§ What the task asks: Which lines of the entries below contain the string "board"? Copy each one.
Provided data START
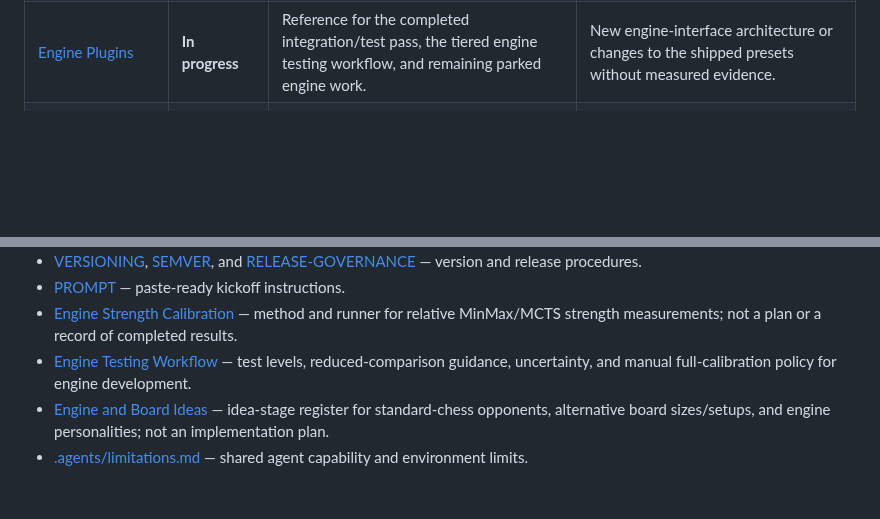
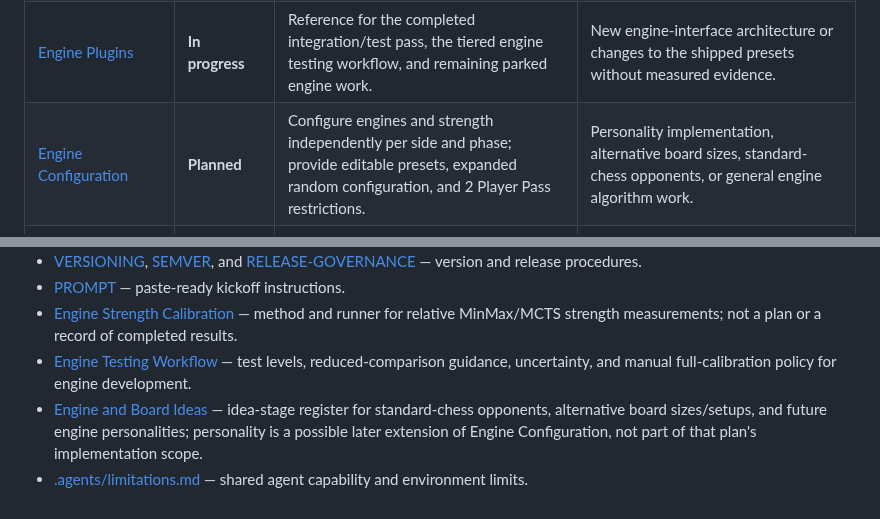
Before and after one commit to futuredmd20-collab/jester-and-moat, a Markdown page: PLANS.md, 2 parts joined by grey strips. Rendered like a GitHub page; blank space fills up the shorter version.

Commit message:
docs: index engine configuration plan

```diff
--- a/PLANS.md
+++ b/PLANS.md
@@ -29,6 +29,7 @@ A status summarizes progress recorded in the plan; it does not prove current run
 | [Layout and Piece Design](docs/LAYOUT-AND-PIECE-DESIGN-PLAN.md) | **Completed** | Reference for the completed piece designs, Jester/Moat visuals, board styling, responsive 10x8 layout, and rendering across piece surfaces. | New engine/AI algorithms, game rule changes, or save/load state logic. |
 | [Engine Interface Architecture](docs/ENGINE-INTERFACE-PLAN.md) | **Completed** | Reference for the implemented shared MinMax/MCTS contract, worker transport, lifecycle handling, cross-engine regressions, and bounded search. | New engine-interface changes; treat browser/device performance caveats in the plan as unresolved observations, not completed verification. |
 | [Engine Plugins](docs/ENGINE-PLUGINS.md) | **In progress** | Reference for the completed integration/test pass, the tiered engine testing workflow, and remaining parked engine work. | New engine-interface architecture or changes to the shipped presets without measured evidence. |
+| [Engine Configuration](docs/ENGINE-CONFIGURATION-PLAN.md) | **Planned** | Configure engines and strength independently per side and phase; provide editable presets, expanded random configuration, and 2 Player Pass restrictions. | Personality implementation, alternative board sizes, standard-chess opponents, or general engine algorithm work. |
 | [Bitboard Engine Evaluation and Migration](docs/BITBOARD-ENGINE-PLAN.md) | **Planned** | Evaluate 80-square bitboard encodings and, if measurements justify it, add a narrowly scoped engine-internal accelerator while retaining the canonical matrix board. | Replacing the game-state board, changing save/load or UI formats, or assuming bitboards improve performance without measurement. |
 | [Undo/Redo and Save/Load Consistency](docs/UNDO-REDO-SAVE-TESTING.md) | **Completed** | Work on history/log consistency, save import validation, legacy save compatibility, and browser verification of save/load and undo/redo. | Engine-plugin integration or claims that real-browser checks have passed. |
 
@@ -43,5 +44,5 @@ These documents describe rules, facts, procedures, or history. They are not subs
 - [PROMPT](docs/PROMPT.md) — paste-ready kickoff instructions.
 - [Engine Strength Calibration](docs/ENGINE-STRENGTH-CALIBRATION.md) — method and runner for relative MinMax/MCTS strength measurements; not a plan or a record of completed results.
 - [Engine Testing Workflow](docs/ENGINE-TESTING-WORKFLOW.md) — test levels, reduced-comparison guidance, uncertainty, and manual full-calibration policy for engine development.
-- [Engine and Board Ideas](docs/ENGINE-IDEAS.md) — idea-stage register for standard-chess opponents, alternative board sizes/setups, and engine personalities; not an implementation plan.
+- [Engine and Board Ideas](docs/ENGINE-IDEAS.md) — idea-stage register for standard-chess opponents, alternative board sizes/setups, and future engine personalities; personality is a possible later extension of Engine Configuration, not part of that plan's implementation scope.
 - [.agents/limitations.md](.agents/limitations.md) — shared agent capability and environment limits.
```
Provided data END
§ Problem solution:
 | [Layout and Piece Design](docs/LAYOUT-AND-PIECE-DESIGN-PLAN.md) | **Completed** | Reference for the completed piece designs, Jester/Moat visuals, board styling, responsive 10x8 layout, and rendering across piece surfaces. | New engine/AI algorithms, game rule changes, or save/load state logic. |
+| [Engine Configuration](docs/ENGINE-CONFIGURATION-PLAN.md) | **Planned** | Configure engines and strength independently per side and phase; provide editable presets, expanded random configuration, and 2 Player Pass restrictions. | Personality implementation, alternative board sizes, standard-chess opponents, or general engine algorithm work. |
 | [Bitboard Engine Evaluation and Migration](docs/BITBOARD-ENGINE-PLAN.md) | **Planned** | Evaluate 80-square bitboard encodings and, if measurements justify it, add a narrowly scoped engine-internal accelerator while retaining the canonical matrix board. | Replacing the game-state board, changing save/load or UI formats, or assuming bitboards improve performance without measurement. |
-- [Engine and Board Ideas](docs/ENGINE-IDEAS.md) — idea-stage register for standard-chess opponents, alternative board sizes/setups, and engine personalities; not an implementation plan.
+- [Engine and Board Ideas](docs/ENGINE-IDEAS.md) — idea-stage register for standard-chess opponents, alternative board sizes/setups, and future engine personalities; personality is a possible later extension of Engine Configuration, not part of that plan's implementation scope.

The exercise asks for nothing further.